Right from the get-go you can tell that multiplayer was the main focus of BFBC2. Most Battlefield games encourage communication with your teammates in order to succeed. But in BFBC2, it is almost a necessity. Game modes such as Squad Death match, Rush, and Squad Rush are perfect examples of how important teamwork is in BFBC2. I am not kidding when I say that most of my successful matches are from being in a solid-squad that communicates. While I feel that BFBC2 does not have as much of an in-depth squad mechanic as BF2 (which was probably intentional); the squad mechanics in BFBC2 feel fleshed out enough where strategy and simplicity can walk hand in hand. Multiplayer has 10 total maps, ranging in size and location. The map will change in size and area depending on which game mode you play... (Rush and Conquest being large maps, and Squad Death match being smaller maps). All of this will sound familiar for Battlefield veterans. As most recent shooters, BFBC2 has an in-depth ranking system. You gain points, move up the ranks, and unlock different abilities for your soldier, weapons, and armor. What makes BFBC2 is that the abilities you gain feel a bit more realistic than most shooters. For instance, if you've been playing with the rifle you will eventually unlock an improved handling characteristic for the rifle class. Other unlocks that seem realistic are: lighter gear for faster mobility, heavier gear for better protection, add-ons to your medical kit, and armor upgrades. While each soldier might not be as diverse as in MW2 (sorry for bringing it up in this review), there is enough to make you carefully plan out your own perfect soldier. One big problem I had with the PC version was with how the multiplayer ran. I am running a powerful set-up and still had to turn the settings to get sub-par performance. Even when I turned the settings all the way down, I would still get sub-par performance. This was fixed by a recent patch that DICE released so now everything is running smooth (I also changed my DX version in the settings.ini folder to 9... I HIGHLY suggest doing that if you have problems... thanks to MrKlorox for suggesting this). Learning how to properly shoot in BFBC2 had a bit of learning curve. Most guns in the game have a lot of kick to them, so just aiming down the sights and spraying would usually end in death. This isn’t a complaint; it is actually something that I found to be pretty realistic. With the exception of some weapons (such as the M60 and M416), unlocking all weapons won’t mean that you will have an advantage over other players. Each weapon has its own unique feel and power, so it is more important to find a favorite and stick with it. For example, I see people who are over level 20 and they are still using the XM8 Prototype as their rifle. Multiplayer is full of adrenaline packed matches and fights that are sure to please many FPS lovers out there. Being down to your last 20 tickets sound off a horn around the whole map and kicks in panic to the losing team. Desperately trying to defend your last M-COMM station as attackers rush is quite the experience. There are a couple of issues that I have with the multiplayer, but those are rare occasions. For example, shotguns can kill you from quite the distance, or you may spawn only to be killed that very second…as if someone was already shooting you. But all in all, BFBC2 is a great and addicting multiplayer that comes very close to matching the experience that I had with Battlefield 2 (The greatest online multiplayer IMO).
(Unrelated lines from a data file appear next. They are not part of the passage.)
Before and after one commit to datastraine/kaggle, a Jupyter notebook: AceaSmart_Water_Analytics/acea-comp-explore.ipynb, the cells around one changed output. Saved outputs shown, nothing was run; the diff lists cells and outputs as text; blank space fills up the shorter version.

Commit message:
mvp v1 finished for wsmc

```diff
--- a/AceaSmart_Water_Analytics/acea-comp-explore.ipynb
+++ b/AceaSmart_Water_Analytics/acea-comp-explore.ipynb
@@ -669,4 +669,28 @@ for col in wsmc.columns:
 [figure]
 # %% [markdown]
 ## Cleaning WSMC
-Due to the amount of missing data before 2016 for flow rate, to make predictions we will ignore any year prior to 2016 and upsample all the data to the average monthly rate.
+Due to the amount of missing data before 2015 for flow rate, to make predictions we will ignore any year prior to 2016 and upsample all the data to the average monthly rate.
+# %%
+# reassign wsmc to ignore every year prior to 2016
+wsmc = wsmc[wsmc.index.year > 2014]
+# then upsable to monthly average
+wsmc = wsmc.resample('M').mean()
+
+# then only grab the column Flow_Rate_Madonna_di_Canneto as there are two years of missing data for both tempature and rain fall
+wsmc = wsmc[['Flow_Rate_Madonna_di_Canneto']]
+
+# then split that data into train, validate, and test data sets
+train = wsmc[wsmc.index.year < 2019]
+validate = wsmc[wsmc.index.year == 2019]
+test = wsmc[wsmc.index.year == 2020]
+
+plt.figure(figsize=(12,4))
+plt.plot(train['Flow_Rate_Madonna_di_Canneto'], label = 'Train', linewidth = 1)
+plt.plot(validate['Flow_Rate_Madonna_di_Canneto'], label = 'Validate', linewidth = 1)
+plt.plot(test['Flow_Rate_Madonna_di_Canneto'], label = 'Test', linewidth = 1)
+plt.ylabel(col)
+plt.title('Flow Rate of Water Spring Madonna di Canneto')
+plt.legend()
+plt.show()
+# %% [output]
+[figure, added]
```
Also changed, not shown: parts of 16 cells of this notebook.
Single player, as Jeff said in his review, feels a little flat. The story and set-pieces are predictable yet entertaining. It will take you about 6 hours to complete, and after that you probably won’t go back. The characters are funny and I did enjoy the cut scenes that the campaign offered. This is fine, since DICE did not advertise this game based upon its single player. All in all, the single player is fun, predictable, and short.
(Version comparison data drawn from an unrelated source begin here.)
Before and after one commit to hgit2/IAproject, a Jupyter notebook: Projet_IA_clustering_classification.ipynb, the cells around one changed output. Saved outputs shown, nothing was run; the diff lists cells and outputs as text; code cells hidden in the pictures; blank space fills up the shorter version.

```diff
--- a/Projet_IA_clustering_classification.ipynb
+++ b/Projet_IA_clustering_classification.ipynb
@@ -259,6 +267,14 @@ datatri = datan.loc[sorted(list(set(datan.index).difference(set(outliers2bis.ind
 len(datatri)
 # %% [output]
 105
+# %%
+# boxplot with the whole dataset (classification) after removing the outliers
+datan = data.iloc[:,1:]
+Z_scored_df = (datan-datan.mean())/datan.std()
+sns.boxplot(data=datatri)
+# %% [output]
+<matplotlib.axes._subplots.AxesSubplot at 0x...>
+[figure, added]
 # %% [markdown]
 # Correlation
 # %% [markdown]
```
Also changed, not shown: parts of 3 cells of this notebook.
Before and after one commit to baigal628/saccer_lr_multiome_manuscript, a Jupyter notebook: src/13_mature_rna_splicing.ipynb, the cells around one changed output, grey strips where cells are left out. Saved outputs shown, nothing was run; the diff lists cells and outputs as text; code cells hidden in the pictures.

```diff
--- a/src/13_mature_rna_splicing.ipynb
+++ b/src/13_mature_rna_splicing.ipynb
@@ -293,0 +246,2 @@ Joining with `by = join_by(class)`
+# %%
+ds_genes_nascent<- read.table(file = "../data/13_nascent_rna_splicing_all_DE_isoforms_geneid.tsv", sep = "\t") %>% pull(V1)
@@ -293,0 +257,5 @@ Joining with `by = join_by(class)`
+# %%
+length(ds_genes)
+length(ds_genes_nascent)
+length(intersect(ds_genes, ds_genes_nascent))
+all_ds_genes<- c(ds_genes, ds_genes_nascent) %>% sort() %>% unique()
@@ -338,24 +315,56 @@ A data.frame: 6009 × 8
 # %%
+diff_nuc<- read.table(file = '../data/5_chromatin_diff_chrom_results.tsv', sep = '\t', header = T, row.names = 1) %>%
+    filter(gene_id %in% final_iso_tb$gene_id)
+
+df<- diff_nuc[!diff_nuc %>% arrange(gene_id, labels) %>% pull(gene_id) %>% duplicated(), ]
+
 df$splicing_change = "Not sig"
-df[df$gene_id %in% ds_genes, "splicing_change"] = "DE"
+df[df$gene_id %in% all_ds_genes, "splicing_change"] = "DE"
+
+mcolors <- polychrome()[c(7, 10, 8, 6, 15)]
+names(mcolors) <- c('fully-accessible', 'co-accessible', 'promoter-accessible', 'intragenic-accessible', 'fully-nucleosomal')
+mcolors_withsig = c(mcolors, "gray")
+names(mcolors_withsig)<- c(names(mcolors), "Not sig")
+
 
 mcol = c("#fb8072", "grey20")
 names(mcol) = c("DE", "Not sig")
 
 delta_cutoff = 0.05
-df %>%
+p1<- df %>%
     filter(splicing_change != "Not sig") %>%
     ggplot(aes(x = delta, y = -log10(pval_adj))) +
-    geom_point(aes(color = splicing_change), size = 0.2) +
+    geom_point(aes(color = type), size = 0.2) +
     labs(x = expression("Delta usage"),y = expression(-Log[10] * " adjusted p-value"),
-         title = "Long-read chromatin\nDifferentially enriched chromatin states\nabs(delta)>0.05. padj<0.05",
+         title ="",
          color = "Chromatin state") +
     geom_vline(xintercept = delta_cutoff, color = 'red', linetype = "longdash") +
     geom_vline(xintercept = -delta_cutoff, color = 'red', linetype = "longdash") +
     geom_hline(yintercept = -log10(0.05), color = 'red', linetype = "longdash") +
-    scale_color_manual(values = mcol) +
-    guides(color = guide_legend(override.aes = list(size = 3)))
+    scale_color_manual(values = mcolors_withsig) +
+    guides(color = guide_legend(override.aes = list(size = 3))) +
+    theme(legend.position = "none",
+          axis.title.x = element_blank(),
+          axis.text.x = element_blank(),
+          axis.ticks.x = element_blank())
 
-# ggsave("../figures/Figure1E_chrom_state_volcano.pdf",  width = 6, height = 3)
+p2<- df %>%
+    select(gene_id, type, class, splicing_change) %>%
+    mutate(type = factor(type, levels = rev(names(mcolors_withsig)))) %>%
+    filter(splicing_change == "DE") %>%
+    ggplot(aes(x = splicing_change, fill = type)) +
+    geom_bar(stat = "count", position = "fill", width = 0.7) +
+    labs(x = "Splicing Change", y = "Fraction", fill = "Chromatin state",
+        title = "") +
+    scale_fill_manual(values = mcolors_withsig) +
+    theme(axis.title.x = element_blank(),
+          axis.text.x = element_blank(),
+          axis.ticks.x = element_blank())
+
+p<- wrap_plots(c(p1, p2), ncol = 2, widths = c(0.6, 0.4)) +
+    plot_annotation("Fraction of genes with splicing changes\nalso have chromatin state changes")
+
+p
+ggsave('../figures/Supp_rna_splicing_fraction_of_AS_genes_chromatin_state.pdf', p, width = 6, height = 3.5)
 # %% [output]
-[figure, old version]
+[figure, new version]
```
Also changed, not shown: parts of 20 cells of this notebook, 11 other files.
BFBC2 utilizes the Frostbite 2.0 engine. The game looks and plays very well. There is more destruction, better animation, and great level design. What BFBC2 needs to commended for is its sound design. From the sound of your rifle firing, to the radio-chatter during the loading screen, BFBC2’s sound design is amazing. Overall this is a very beautiful sounding (and looking) game to add to your collection.
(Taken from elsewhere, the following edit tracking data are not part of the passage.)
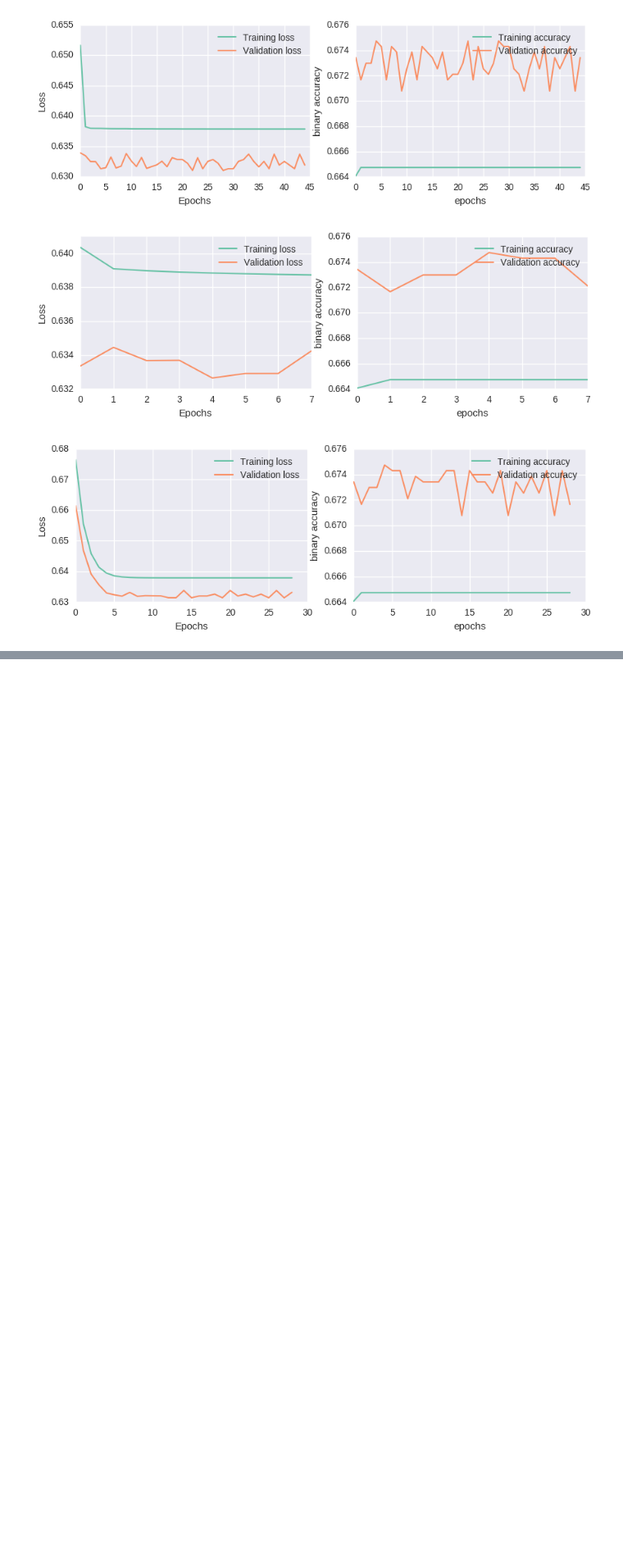
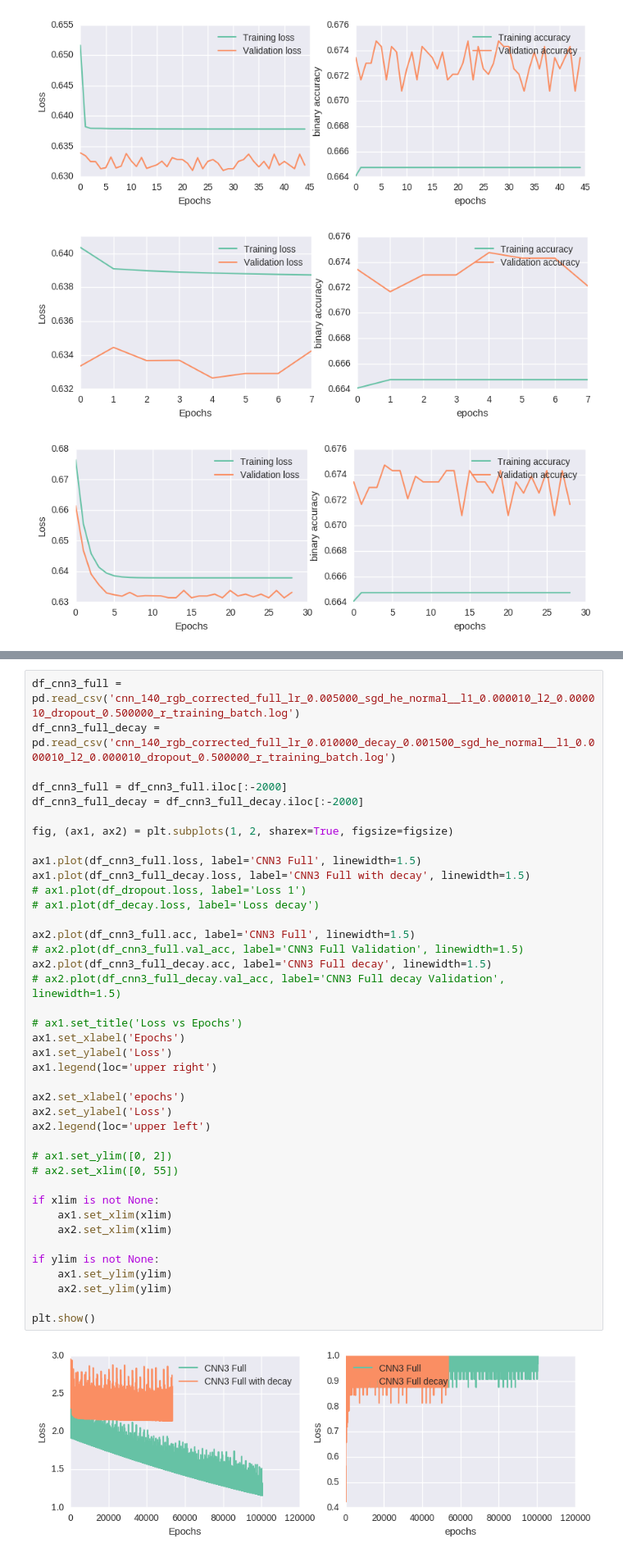
Before and after one commit to OpenGridMap/power-grid-detection, a Jupyter notebook: training/plot_training.ipynb, the cells around one changed output, grey strips where cells are left out. Shown at 82% size. Cells and saved outputs as stored; diff of their text form; blank space fills up the shorter version.

```diff
--- a/training/plot_training.ipynb
+++ b/training/plot_training.ipynb
@@ -321,0 +365,42 @@ plot_loss_acc('cnn_140_rgb_corrected_full_lr_0.010000_decay_0.001500_sgd_he_norm
+# %%
+df_cnn3_full = pd.read_csv('cnn_140_rgb_corrected_full_lr_0.005000_sgd_he_normal__l1_0.000010_l2_0.000010_dropout_0.500000_r_training_batch.log')
+df_cnn3_full_decay = pd.read_csv('cnn_140_rgb_corrected_full_lr_0.010000_decay_0.001500_sgd_he_normal__l1_0.000010_l2_0.000010_dropout_0.500000_r_training_batch.log')
+
+df_cnn3_full = df_cnn3_full.iloc[:-2000]
+df_cnn3_full_decay = df_cnn3_full_decay.iloc[:-2000]
+
+fig, (ax1, ax2) = plt.subplots(1, 2, sharex=True, figsize=figsize)
+
+ax1.plot(df_cnn3_full.loss, label='CNN3 Full', linewidth=1.5)
+ax1.plot(df_cnn3_full_decay.loss, label='CNN3 Full with decay', linewidth=1.5)
+# ax1.plot(df_dropout.loss, label='Loss 1')
+# ax1.plot(df_decay.loss, label='Loss decay')
+
+ax2.plot(df_cnn3_full.acc, label='CNN3 Full', linewidth=1.5)
+# ax2.plot(df_cnn3_full.val_acc, label='CNN3 Full Validation', linewidth=1.5)
+ax2.plot(df_cnn3_full_decay.acc, label='CNN3 Full decay', linewidth=1.5)
+# ax2.plot(df_cnn3_full_decay.val_acc, label='CNN3 Full decay Validation', linewidth=1.5)
+
+# ax1.set_title('Loss vs Epochs')
+ax1.set_xlabel('Epochs')
+ax1.set_ylabel('Loss')
+ax1.legend(loc='upper right')
+
+ax2.set_xlabel('epochs')
+ax2.set_ylabel('Loss')
+ax2.legend(loc='upper left')
+
+# ax1.set_ylim([0, 2])
+# ax2.set_xlim([0, 55])
+
+if xlim is not None:
+    ax1.set_xlim(xlim)
+    ax2.set_xlim(xlim)
+
+if ylim is not None:
+    ax1.set_ylim(ylim)
+    ax2.set_ylim(ylim)
+
+plt.show()
+# %% [output]
+[figure, added]
```
Also changed, not shown: parts of 2 cells of this notebook, 9 other files.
BFBC2 is a must own for anyone who is looking for a deep yet fun multiplayer experience. DICE proves again that they truly are Defining Online Gaming.